NRCS Soil Scientist Kelley Attebury presented two soil samples to the workshop attendees to demonstrate different soil qualities.

NRCS Soil Scientist Kelley Attebury presented two soil samples to the workshop attendees to demonstrate different soil qualities.

Following the beneficial workshop about forages, HPWD had the opportunity to learn about soil health and quality. This workshop was hosted by National Resources Conservation Service (NRCS) Soil Scientist Kelley Attebury and Agriculture Research Service (ARS) Soil Microbiologist Veronica Acosta Martinez. Soil quality is separated into three components: physical, chemical and biological. Soil health depends on the quality of each component of the soil.

Soil health is important to sustainable agriculture so soil management is essential. There are four basic rules in managing soil health: Keep the soil covered as much as possible, disturb the soil as little as possible, keep plants growing throughout the year to feed the soil, and diversify as much as possible using crop rotation and cover crops. By following these four simple rules to soil health, the three components to soil quality should stay in balance providing healthy soil.

Finally, the HPWD crew attended a workshop regarding native grass pasture management. Hosted by West Texas A&M University Assistant Professor of Rangeland Resource Management Tim Steffens, this workshop taught HPWD about the different types of native grasses and their capacities. For example, buffalo grass is a low maintenance grass that requires little water while Bermuda grass requires high maintenance and is water intensive.

Furthermore, it is important when planting a range grass to understand the available resources, production requirements, functionality of the grass and needs of the livestock or producer.

The Forage and Livestock Field Day was a very educational experience for the HPWD crew. The workshops covered everything from the soil, to the plant, and finally to the finished product used in livestock feeding.

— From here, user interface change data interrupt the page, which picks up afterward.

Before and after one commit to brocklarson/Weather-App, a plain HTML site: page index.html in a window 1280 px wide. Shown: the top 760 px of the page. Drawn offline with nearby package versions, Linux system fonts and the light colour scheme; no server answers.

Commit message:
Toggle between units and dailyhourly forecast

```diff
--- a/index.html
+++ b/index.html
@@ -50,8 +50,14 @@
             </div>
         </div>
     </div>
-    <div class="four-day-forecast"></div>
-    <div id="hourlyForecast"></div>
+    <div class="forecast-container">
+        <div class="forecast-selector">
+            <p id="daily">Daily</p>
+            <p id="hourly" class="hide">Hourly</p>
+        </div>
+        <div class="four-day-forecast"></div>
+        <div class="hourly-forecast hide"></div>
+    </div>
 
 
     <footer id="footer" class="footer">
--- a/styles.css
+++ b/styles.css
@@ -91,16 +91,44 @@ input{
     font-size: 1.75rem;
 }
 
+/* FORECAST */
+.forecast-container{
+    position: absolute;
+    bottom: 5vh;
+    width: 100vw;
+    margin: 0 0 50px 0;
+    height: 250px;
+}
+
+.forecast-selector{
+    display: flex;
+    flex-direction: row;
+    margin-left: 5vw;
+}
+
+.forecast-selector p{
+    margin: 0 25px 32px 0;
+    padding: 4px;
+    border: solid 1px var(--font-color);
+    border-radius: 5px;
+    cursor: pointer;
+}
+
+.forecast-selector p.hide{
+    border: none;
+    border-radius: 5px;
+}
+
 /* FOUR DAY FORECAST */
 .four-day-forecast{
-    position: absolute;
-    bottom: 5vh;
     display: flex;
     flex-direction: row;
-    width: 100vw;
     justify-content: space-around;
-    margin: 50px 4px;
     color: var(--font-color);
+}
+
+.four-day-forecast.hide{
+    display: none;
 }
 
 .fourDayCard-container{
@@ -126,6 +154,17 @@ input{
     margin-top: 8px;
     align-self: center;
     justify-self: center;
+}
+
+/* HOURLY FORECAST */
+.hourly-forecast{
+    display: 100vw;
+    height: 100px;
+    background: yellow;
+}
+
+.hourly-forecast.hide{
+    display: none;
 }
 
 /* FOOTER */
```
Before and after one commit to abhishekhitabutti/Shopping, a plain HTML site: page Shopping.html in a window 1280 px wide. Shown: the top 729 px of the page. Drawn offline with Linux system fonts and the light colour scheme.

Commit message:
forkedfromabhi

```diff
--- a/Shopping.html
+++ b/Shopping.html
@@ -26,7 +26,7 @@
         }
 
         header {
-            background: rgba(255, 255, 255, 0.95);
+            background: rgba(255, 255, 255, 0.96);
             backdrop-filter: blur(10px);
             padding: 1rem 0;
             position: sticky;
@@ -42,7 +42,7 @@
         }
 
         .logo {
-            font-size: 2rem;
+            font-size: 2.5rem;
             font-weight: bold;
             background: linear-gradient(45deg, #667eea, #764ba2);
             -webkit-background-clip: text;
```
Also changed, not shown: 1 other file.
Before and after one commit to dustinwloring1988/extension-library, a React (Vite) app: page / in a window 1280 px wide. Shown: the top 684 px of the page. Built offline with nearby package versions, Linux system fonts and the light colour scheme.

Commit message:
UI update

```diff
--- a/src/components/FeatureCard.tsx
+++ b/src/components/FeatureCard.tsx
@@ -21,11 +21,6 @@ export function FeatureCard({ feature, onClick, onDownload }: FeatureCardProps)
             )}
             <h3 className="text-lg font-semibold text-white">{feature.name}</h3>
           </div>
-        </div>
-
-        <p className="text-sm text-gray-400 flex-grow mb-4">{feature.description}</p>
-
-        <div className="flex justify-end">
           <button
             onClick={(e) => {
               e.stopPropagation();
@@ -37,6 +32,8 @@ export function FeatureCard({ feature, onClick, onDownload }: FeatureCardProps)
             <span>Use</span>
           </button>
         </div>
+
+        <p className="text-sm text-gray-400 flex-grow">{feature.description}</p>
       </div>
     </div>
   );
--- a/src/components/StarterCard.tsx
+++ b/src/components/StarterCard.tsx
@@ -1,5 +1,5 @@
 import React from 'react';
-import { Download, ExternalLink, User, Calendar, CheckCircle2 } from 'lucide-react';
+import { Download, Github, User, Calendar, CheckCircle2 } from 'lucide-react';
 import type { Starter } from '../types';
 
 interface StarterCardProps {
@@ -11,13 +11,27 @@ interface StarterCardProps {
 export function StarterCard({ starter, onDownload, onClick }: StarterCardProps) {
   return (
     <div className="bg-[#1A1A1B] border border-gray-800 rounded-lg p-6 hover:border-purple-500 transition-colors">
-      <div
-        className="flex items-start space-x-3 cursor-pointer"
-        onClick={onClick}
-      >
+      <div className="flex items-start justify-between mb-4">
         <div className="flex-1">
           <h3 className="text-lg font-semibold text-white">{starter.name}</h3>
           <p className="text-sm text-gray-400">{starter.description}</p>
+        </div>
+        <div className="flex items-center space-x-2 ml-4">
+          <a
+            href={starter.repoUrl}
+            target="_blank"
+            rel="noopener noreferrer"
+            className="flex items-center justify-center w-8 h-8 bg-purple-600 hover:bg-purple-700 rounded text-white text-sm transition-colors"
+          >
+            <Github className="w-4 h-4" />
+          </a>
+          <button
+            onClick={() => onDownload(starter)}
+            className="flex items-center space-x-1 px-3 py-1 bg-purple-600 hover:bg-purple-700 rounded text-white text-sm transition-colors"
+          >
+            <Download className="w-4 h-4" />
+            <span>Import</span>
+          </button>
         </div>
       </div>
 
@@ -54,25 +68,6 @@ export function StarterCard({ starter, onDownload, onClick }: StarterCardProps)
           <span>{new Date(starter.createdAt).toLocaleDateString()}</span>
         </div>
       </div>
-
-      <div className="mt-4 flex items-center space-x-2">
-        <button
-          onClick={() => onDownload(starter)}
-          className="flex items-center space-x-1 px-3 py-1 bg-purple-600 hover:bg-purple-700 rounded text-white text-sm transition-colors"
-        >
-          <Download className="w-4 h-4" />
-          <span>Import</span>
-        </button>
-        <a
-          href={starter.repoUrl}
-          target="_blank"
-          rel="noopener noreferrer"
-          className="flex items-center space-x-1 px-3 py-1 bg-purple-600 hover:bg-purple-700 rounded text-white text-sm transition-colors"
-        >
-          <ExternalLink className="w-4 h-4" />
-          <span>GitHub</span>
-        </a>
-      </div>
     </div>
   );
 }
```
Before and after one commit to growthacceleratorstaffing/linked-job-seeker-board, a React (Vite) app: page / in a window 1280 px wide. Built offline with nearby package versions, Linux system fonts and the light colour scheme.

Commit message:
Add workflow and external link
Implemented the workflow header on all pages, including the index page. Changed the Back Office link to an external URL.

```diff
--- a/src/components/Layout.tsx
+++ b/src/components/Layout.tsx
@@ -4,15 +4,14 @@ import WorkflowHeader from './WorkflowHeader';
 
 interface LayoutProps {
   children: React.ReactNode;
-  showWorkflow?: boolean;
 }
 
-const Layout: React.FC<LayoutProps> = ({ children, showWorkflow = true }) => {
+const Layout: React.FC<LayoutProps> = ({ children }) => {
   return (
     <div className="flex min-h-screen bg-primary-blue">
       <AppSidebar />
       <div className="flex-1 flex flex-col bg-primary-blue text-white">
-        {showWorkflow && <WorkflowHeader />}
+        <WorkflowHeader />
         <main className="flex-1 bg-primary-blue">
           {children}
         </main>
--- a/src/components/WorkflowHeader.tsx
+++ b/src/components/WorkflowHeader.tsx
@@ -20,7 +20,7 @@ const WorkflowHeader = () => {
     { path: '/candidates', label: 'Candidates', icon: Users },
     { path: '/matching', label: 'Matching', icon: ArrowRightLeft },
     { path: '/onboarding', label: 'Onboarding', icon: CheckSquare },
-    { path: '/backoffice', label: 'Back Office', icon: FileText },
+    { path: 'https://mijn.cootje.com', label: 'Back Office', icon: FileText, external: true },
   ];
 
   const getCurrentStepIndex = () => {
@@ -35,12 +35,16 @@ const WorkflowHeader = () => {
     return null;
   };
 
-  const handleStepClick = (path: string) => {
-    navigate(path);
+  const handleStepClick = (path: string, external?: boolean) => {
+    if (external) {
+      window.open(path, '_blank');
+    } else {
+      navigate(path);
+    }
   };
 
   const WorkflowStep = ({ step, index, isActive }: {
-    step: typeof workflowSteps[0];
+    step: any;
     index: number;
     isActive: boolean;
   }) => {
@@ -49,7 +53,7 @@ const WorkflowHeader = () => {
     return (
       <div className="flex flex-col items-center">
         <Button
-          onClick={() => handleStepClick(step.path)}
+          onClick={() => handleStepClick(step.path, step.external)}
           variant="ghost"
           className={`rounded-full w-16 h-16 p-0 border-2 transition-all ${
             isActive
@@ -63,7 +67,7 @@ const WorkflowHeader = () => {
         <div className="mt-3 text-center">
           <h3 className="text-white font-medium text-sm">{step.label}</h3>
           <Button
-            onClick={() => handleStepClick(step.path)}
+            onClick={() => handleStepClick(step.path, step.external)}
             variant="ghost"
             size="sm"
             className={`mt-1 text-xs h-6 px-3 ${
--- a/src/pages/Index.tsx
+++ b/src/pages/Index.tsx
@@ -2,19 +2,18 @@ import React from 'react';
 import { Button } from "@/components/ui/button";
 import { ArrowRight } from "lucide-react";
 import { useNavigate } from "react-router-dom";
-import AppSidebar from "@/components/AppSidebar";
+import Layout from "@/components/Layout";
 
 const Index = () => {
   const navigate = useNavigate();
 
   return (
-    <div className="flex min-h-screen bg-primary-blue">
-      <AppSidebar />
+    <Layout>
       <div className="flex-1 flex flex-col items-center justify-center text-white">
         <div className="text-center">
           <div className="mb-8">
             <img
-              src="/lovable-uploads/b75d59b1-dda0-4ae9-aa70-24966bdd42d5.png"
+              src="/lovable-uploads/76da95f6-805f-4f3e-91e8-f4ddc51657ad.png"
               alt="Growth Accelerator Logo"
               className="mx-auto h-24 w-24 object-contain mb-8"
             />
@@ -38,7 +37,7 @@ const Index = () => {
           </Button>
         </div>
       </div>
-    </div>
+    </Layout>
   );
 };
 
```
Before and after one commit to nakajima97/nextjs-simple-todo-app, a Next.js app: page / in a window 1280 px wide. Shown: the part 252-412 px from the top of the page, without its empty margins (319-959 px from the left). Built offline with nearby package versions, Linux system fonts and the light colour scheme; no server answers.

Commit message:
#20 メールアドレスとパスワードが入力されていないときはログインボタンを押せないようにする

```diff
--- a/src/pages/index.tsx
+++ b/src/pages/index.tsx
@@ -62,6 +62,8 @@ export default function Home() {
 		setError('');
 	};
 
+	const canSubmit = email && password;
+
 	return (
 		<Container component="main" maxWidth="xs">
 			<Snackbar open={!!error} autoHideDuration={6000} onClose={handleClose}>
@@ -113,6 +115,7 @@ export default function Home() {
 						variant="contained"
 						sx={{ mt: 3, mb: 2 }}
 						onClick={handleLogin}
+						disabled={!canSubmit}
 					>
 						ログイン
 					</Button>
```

Thank you TAWC, Texas Coalition for Sustainable Integrated Systems and Texas Tech for all of your hard work in putting this together! More information about TAWC can be found at:  http://www.depts.ttu.edu/tawc/. More information about the Texas Coalition for Sustainable Integrated Systems can be found at: http://www.orgs.ttu.edu/forageresearch/.